Meaty Broiled Portobello Mushrooms https://www.thespruceeats.com/broiled-portobello-mushrooms-2246699

Grilled Herb and Cheese Stuffed Mushrooms https://www.thespruceeats.com/cheese-and-herb-stuffed-mushrooms-336594

9 Ways to Use Portobello Mushrooms https://www.foodandwine.com/vegetables/mushrooms/portobello-mushroom/9-ways-use-portobello-mushrooms

Grilled Portobello Mushrooms https://www.wellplated.com/grilled-portobello-mushrooms/

Easy Portobello Mushroom Sauté https://www.allrecipes.com/recipe/88587/easy-portobello-mushroom-saute/

Roasted Portobello Mushrooms https://www.healthyseasonalrecipes.com/roasted-portobello-mushrooms/

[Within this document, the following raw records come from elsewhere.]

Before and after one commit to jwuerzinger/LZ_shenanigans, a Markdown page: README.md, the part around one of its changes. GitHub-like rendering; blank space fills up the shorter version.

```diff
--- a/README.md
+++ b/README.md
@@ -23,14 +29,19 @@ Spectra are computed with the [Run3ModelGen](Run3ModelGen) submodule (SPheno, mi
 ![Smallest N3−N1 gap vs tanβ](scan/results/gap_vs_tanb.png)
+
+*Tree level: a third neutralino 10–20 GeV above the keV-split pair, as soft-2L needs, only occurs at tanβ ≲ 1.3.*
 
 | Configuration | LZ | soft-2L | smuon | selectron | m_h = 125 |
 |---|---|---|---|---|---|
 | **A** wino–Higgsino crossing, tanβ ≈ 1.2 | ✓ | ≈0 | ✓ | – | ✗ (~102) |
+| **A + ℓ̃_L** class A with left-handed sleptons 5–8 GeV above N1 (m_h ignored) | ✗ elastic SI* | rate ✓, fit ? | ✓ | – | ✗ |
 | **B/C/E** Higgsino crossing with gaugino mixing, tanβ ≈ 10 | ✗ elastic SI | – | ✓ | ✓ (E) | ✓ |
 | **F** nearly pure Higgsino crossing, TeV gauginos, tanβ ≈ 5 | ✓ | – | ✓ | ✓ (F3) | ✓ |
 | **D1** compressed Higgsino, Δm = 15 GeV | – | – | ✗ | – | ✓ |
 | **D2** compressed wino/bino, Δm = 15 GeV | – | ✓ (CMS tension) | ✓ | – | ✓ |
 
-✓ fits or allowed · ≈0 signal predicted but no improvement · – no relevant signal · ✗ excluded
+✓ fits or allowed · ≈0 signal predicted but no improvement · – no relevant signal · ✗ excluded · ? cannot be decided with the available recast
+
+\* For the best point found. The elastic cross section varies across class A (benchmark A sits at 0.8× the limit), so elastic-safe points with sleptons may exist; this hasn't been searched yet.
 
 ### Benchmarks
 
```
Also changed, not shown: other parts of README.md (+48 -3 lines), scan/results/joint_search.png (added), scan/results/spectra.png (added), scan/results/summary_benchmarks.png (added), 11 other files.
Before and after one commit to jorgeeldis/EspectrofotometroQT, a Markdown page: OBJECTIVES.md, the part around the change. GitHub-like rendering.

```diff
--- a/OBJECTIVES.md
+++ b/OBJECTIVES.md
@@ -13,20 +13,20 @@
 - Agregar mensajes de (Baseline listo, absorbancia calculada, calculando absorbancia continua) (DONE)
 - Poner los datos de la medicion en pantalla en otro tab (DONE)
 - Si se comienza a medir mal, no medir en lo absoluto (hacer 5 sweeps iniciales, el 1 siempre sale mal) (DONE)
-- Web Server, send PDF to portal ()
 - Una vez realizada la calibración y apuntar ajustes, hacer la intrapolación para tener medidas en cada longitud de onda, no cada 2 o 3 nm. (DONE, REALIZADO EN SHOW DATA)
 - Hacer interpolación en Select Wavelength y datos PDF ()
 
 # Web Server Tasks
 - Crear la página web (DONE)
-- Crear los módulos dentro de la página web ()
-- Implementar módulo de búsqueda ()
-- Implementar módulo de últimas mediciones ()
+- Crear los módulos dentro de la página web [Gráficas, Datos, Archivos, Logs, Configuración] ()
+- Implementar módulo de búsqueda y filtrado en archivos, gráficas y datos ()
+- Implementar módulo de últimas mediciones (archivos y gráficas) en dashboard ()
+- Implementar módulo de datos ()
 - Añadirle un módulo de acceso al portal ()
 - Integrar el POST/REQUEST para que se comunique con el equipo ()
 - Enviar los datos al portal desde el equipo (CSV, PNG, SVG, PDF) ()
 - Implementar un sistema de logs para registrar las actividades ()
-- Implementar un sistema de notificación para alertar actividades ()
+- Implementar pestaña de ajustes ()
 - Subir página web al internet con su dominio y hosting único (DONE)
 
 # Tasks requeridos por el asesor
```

Stuffed Portobello Mushrooms with Crispy Goat Cheese https://www.abeautifulplate.com/stuffed-portobello-mushrooms-with-crispy-goat-cheese/

Baked Portobello Mushroom Recipe (Vegetarian) https://detoxinista.com/baked-portobello-mushrooms-vegetarian-dinner/

Grilled Portobello Mushrooms https://www.jessicagavin.com/grilled-portobello-mushrooms/

Stuffed Portobello Mushrooms https://www.jocooks.com/recipes/stuffed-portobello-mushrooms/

Resources
https://www.onegreenplanet.org/vegan-food/tips-for-making-the-meaty-portobello-mushrooms/

https://www.livestrong.com/article/438060-how-to-store-and-freeze-portobello-mushrooms/

https://www.cookingclarified.com/2017/03/clean-portobello-mushrooms/

https://www.thekitchn.com/what-are-cremini-mushrooms-a-f-73949

https://specialtyproduce.com/produce/Portobello_Mushrooms_702.php

https://www.food.com/about/portobello-103

https://www.thespruceeats.com/what-are-portobello-mushrooms-5197534

https://nutritiondata.self.com/facts/vegetables-and-vegetable-products/2485/2

https://www.healthline.com/nutrition/mushrooms-good-for-diabetes#uses

https://www.livestrong.com/article/421447-portobello-mushroom-benefits/

https://draxe.com/nutrition/portobello-mushroom/

https://www.verywellhealth.com/mushrooms-lower-cancer-risk-5181032

https://pubmed.ncbi.nlm.nih.gov/33724299/

https://www.vegetariantimes.com/guides/4-plant-foods-you-should-cook-before-eating/

https://www.sciencedirect.com/science/article/abs/pii/S1756464610000241

https://www.bonappetit.com/trends/article/mushrooms

https://draxe.com/nutrition/portobello-mushroom/

https://www.eatingwell.com/article/9583/5-amazing-health-benefits-of-mushrooms/

https://www.seriouseats.com/knife-skills-how-to-prepare-portabella-mushrooms

Joachim, David. (2010) The Food Substitutions Bible. 2nd Edition. Toronto, Ontario, Canada: Robert Rose, Inc.

Page, Karen. (2014) The Vegetarian Flavor Bible. New York, NY: Little, Brown and Company.

About Judi

Julia W. Klee (Judi) began her journey enjoying “all things food” in elementary school when she started preparing meals for her family. That love of food blossomed into a quest to learn more and more about health and wellness as related to nutrition. She went on to earn a BS Degree in Food and Nutrition, then an MS Degree in Nutrition. She has taught nutrition and related courses at the college level to pre-nursing and exercise science students. Her hunger to learn didn’t stop upon graduation from college. She continues to research on a regular basis about nutrition as it relates to health. Her hope is to help as many people as possible to enjoy foods that promote health and wellness.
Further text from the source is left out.